The long campaign to raise standards in the nation’s public schools, for decades the cornerstone of efforts to improve the educational opportunities and outcomes of traditionally underserved students, is out of fashion in school reform circles. Without standards sufficient to ready students for college and careers, many students, the history of public education makes clear, simply won’t get the demanding education they need to navigate an increasingly complex world successfully. Rather than abandoning standards, we and other leaders of the standards movement need to acknowledge and address a critical shortcoming of the movement—that we failed to prioritize the hard work of translating standards into rigorous curriculum materials, instructional strategies and teacher training.
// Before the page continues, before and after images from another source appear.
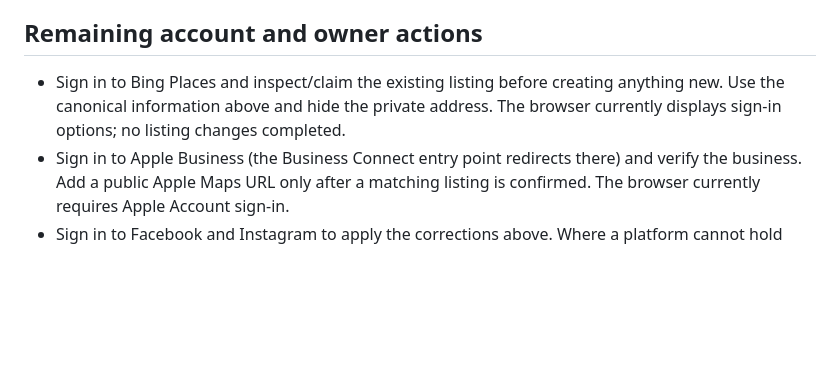
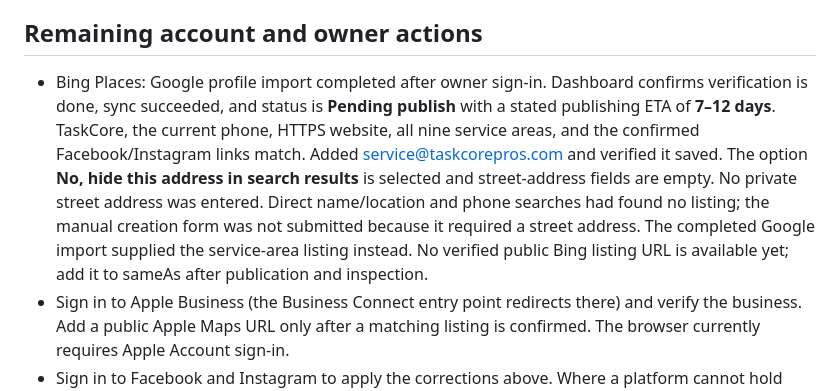
Before and after one commit to MrJgames/taskcore-booking-page, a Markdown page: EXTERNAL_ENTITY_STATUS.md, the part around the change. GitHub-like rendering; blank space fills up the shorter version.

Commit message:
Record verified Bing import and pending publication

```diff
--- a/EXTERNAL_ENTITY_STATUS.md
+++ b/EXTERNAL_ENTITY_STATUS.md
@@ -70,9 +70,17 @@ their specific TaskCore public listings are verified. Do not use taskcore.app.
 
 ## Remaining account and owner actions
 
-- Sign in to Bing Places and inspect/claim the existing listing before creating
-  anything new. Use the canonical information above and hide the private address.
-  The browser currently displays sign-in options; no listing changes completed.
+- Bing Places: Google profile import completed after owner sign-in. Dashboard
+  confirms verification is done, sync succeeded, and status is **Pending publish**
+  with a stated publishing ETA of **7–12 days**. TaskCore, the current phone,
+  HTTPS website, all nine service areas, and the confirmed Facebook/Instagram
+  links match. Added service@taskcorepros.com and verified it saved. The option
+  **No, hide this address in search results** is selected and street-address
+  fields are empty. No private street address was entered. Direct name/location
+  and phone searches had found no listing; the manual creation form was not
+  submitted because it required a street address. The completed Google import
+  supplied the service-area listing instead. No verified public Bing listing
+  URL is available yet; add it to sameAs after publication and inspection.
 - Sign in to Apple Business (the Business Connect entry point redirects there)
   and verify the business. Add a public Apple Maps URL only after a matching
   listing is confirmed. The browser currently requires Apple Account sign-in.
```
To that end, we propose a fundamental shift in state accountability systems, in which states primarily hold districts accountable for the coherence of their instructional program and its continuous improvement, while continuing to publicly report disaggregated achievement and attainment results and attach modest consequences to them, consistent with the federal Every Student Succeeds Act. These are some of the key moves that states and districts should consider:
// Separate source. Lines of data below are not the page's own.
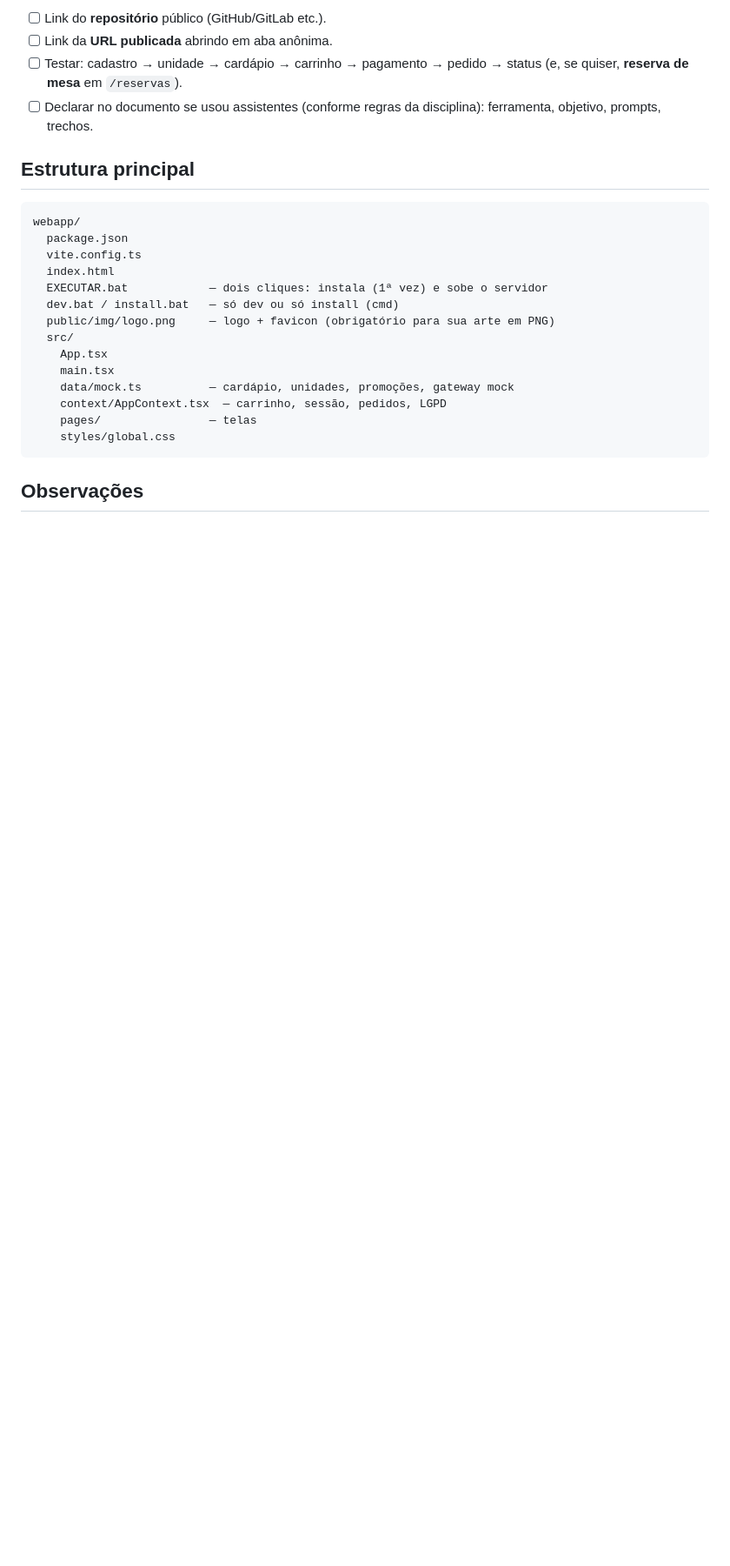
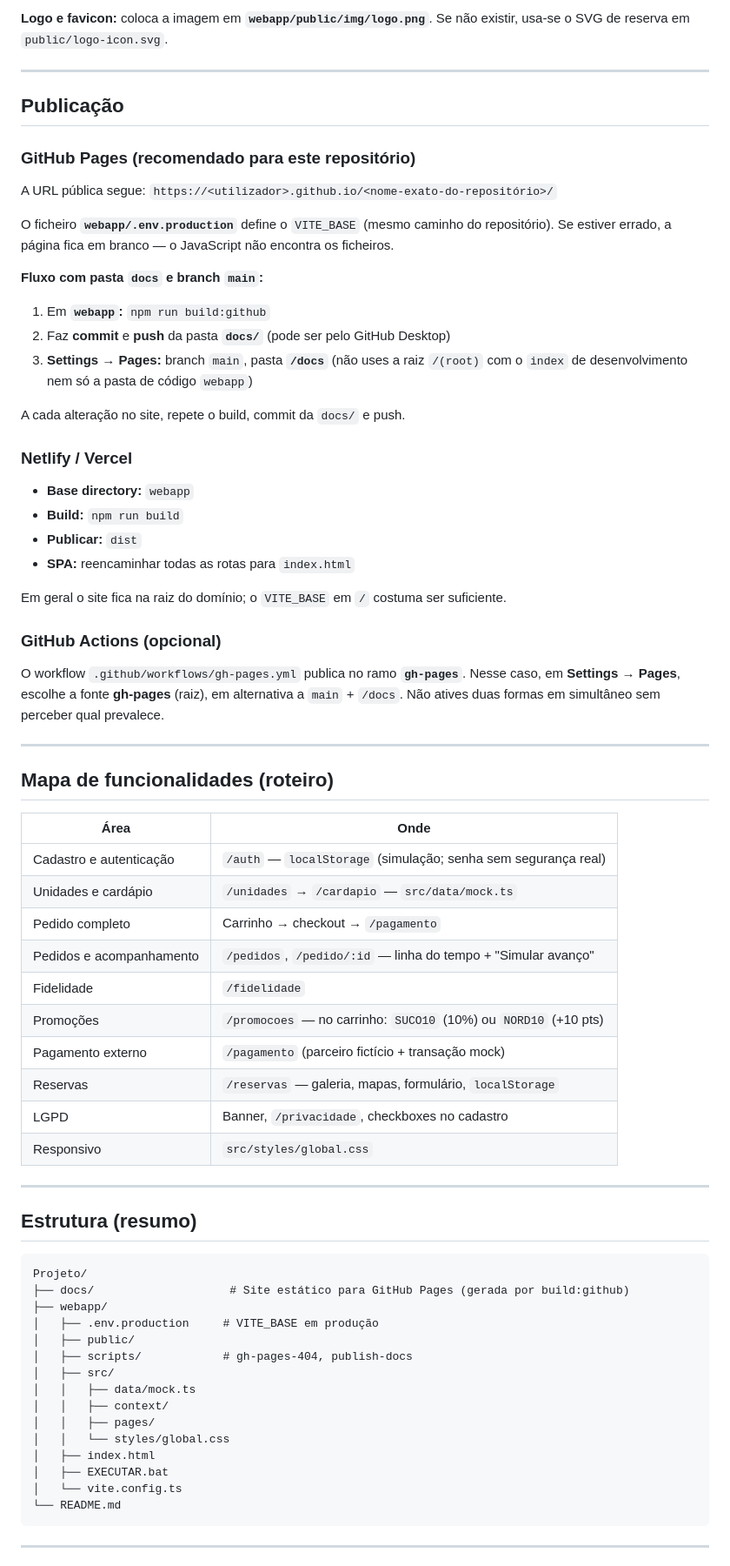
Before and after one commit to pedroalunouninter/PROJETO-MULTIDISCIPLINAR-FRONT-END---Raizes-do-Nordeste---V1, a Markdown page: README.md, the part around one of its changes. Shown at 87% size. Drawn GitHub-style; blank space fills up the shorter version.

````diff
--- a/README.md
+++ b/README.md
@@ -64,27 +56,75 @@ Abra o endereço indicado no terminal (em geral `http://localhost:5173`).
 
-- [ ] Link do **repositório** público (GitHub/GitLab etc.).
-- [ ] Link da **URL publicada** abrindo em aba anônima.
-- [ ] Testar: cadastro → unidade → cardápio → carrinho → pagamento → pedido → status (e, se quiser, **reserva de mesa** em `/reservas`).
-- [ ] Declarar no documento se usou assistentes (conforme regras da disciplina): ferramenta, objetivo, prompts, trechos.
+**Logo e favicon:** coloca a imagem em **`webapp/public/img/logo.png`**. Se não existir, usa-se o SVG de reserva em `public/logo-icon.svg`.
 
-## Estrutura principal
+---
+
+## Publicação
+
+### GitHub Pages (recomendado para este repositório)
+
+A URL pública segue: `https://<utilizador>.github.io/<nome-exato-do-repositório>/`
+
+O ficheiro **`webapp/.env.production`** define o `VITE_BASE` (mesmo caminho do repositório). Se estiver errado, a página fica em branco — o JavaScript não encontra os ficheiros.
+
+**Fluxo com pasta `docs` e branch `main`:**
+
+1. Em **`webapp`:** `npm run build:github`
+2. Faz **commit** e **push** da pasta **`docs/`** (pode ser pelo GitHub Desktop)
+3. **Settings → Pages:** branch `main`, pasta **`/docs`** (não uses a raiz `/(root)` com o `index` de desenvolvimento nem só a pasta de código `webapp`)
+
+A cada alteração no site, repete o build, commit da `docs/` e push.
+
+### Netlify / Vercel
+
+- **Base directory:** `webapp`
+- **Build:** `npm run build`
+- **Publicar:** `dist`
+- **SPA:** reencaminhar todas as rotas para `index.html`
+
+Em geral o site fica na raiz do domínio; o `VITE_BASE` em `/` costuma ser suficiente.
+
+### GitHub Actions (opcional)
+
+O workflow `.github/workflows/gh-pages.yml` publica no ramo **`gh-pages`**. Nesse caso, em **Settings → Pages**, escolhe a fonte **gh-pages** (raiz), em alternativa a `main` + `/docs`. Não atives duas formas em simultâneo sem perceber qual prevalece.
+
+---
+
+## Mapa de funcionalidades (roteiro)
+
+| Área | Onde |
+|------|------|
+| Cadastro e autenticação | `/auth` — `localStorage` (simulação; senha sem segurança real) |
+| Unidades e cardápio | `/unidades` → `/cardapio` — `src/data/mock.ts` |
+| Pedido completo | Carrinho → checkout → `/pagamento` |
+| Pedidos e acompanhamento | `/pedidos`, `/pedido/:id` — linha do tempo + "Simular avanço" |
+| Fidelidade | `/fidelidade` |
+| Promoções | `/promocoes` — no carrinho: `SUCO10` (10%) ou `NORD10` (+10 pts) |
+| Pagamento externo | `/pagamento` (parceiro fictício + transação mock) |
+| Reservas | `/reservas` — galeria, mapas, formulário, `localStorage` |
+| LGPD | Banner, `/privacidade`, checkboxes no cadastro |
+| Responsivo | `src/styles/global.css` |
+
+---
+
+## Estrutura (resumo)
 
 ```
-webapp/
-  package.json
-  vite.config.ts
-  index.html
-  EXECUTAR.bat            — dois cliques: instala (1ª vez) e sobe o servidor
-  dev.bat / install.bat   — só dev ou só install (cmd)
-  public/img/logo.png     — logo + favicon (obrigatório para sua arte em PNG)
-  src/
-    App.tsx
-    main.tsx
-    data/mock.ts          — cardápio, unidades, promoções, gateway mock
-    context/AppContext.tsx  — carrinho, sessão, pedidos, LGPD
-    pages/                — telas
-    styles/global.css
+Projeto/
+├── docs/                    # Site estático para GitHub Pages (gerada por build:github)
+├── webapp/
+│   ├── .env.production     # VITE_BASE em produção
+│   ├── public/
+│   ├── scripts/            # gh-pages-404, publish-docs
+│   ├── src/
+│   │   ├── data/mock.ts
+│   │   ├── context/
+│   │   ├── pages/
+│   │   └── styles/global.css
+│   ├── index.html
+│   ├── EXECUTAR.bat
+│   └── vite.config.ts
+└── README.md
 ```
 
-## Observações
+---
 
````
Also changed, not shown: other parts of README.md (+61 -41 lines).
- States should adopt policies requiring every district to demonstrate that its curriculum, instructional materials, professional learning, and local assessments are aligned with each other and with state standards.
- School districts should be responsible for conducting or commissioning a “coherence” analysis, with guidance provided by the state.
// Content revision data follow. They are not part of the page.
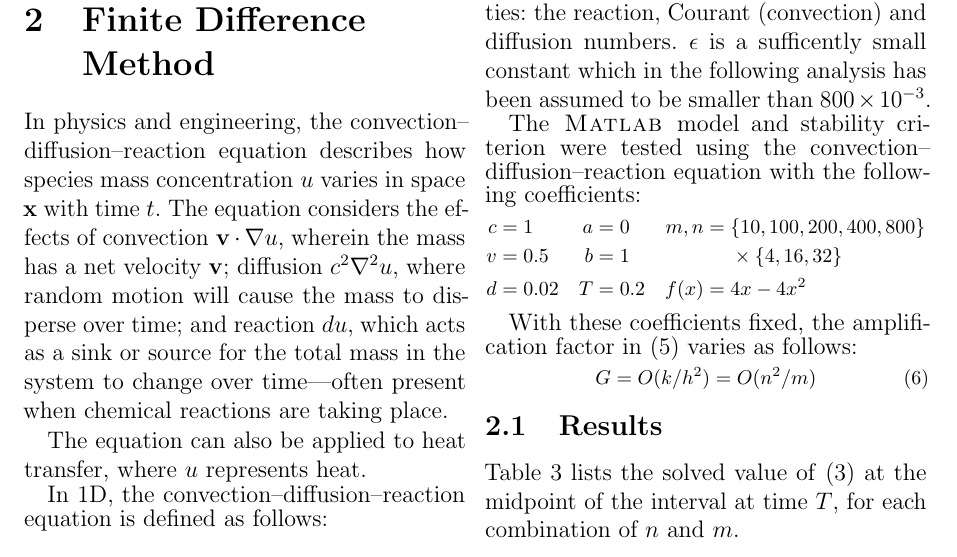
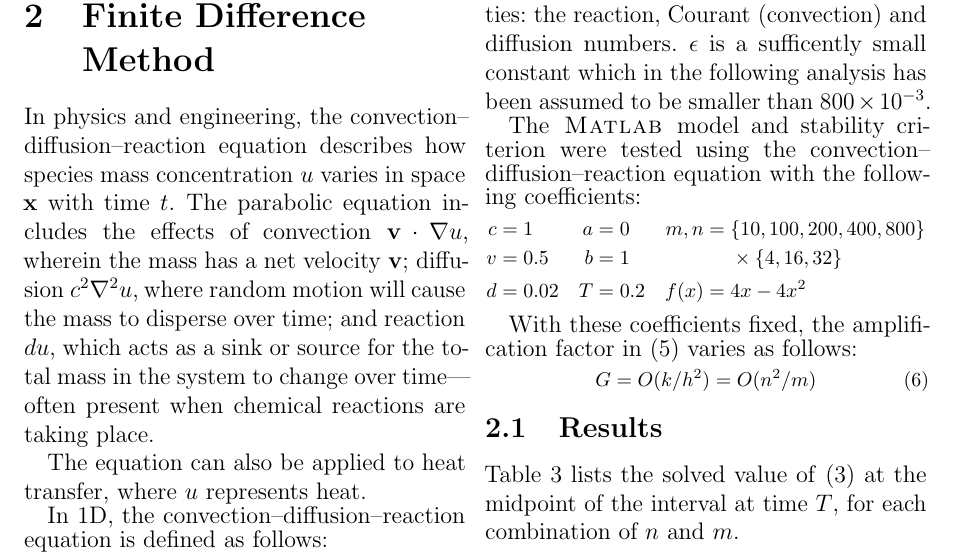
Before and after one commit to rmaguire31/l2-numerical-assignment, a LaTeX document (report/numerical_methods.tex): part of page 3 of 3, cut so that both start at the same text. Compiled offline with pdfLaTeX.

Commit message:
mention parabolic

```diff
--- a/report/numerical_methods.tex
+++ b/report/numerical_methods.tex
@@ -325,7 +325,7 @@ accumulates.
 
 In physics and engineering, the convection--diffusion--reaction equation
 describes how species mass concentration $u$ varies in space $\mathbf{x}$ with
-time $t$. The equation considers the effects of convection
+time $t$. The parabolic equation includes the effects of convection
 $\mathbf{v}\cdot\nabla u$, wherein the mass has a net velocity $\mathbf{v}$;
 diffusion $c^2\nabla^2u$, where random motion will cause the mass to disperse
 over time; and reaction $du$, which acts as a sink or source for the total mass
```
- States and districts should work collaboratively, with outside expertise, to develop the instruments and metrics that can determine the coherence of local instructional programs.
- States should build local capacity through “coherence institutes” that bring together district instructional teams to develop and implement comprehensive, coherent instructional-improvement plans.
- States should begin a conversation about the accountability consequences for districts that ultimately lack a coherent approach.
After working at school reform for years, we are more convinced than ever that rigorous state standards are needed to achieve the nation’s ambitious aims for public education. But the arc of the standards movement has demonstrated that standards alone aren’t sufficient to overcome many local educators’ lack of capacity and commitment to teach much larger percentages of students to high standards. Instead, standards should be the foundation of instructional systems that combine a shared vision of sound instruction with high quality, tightly intertwined curricula, professional learning, assessments, and accountability systems.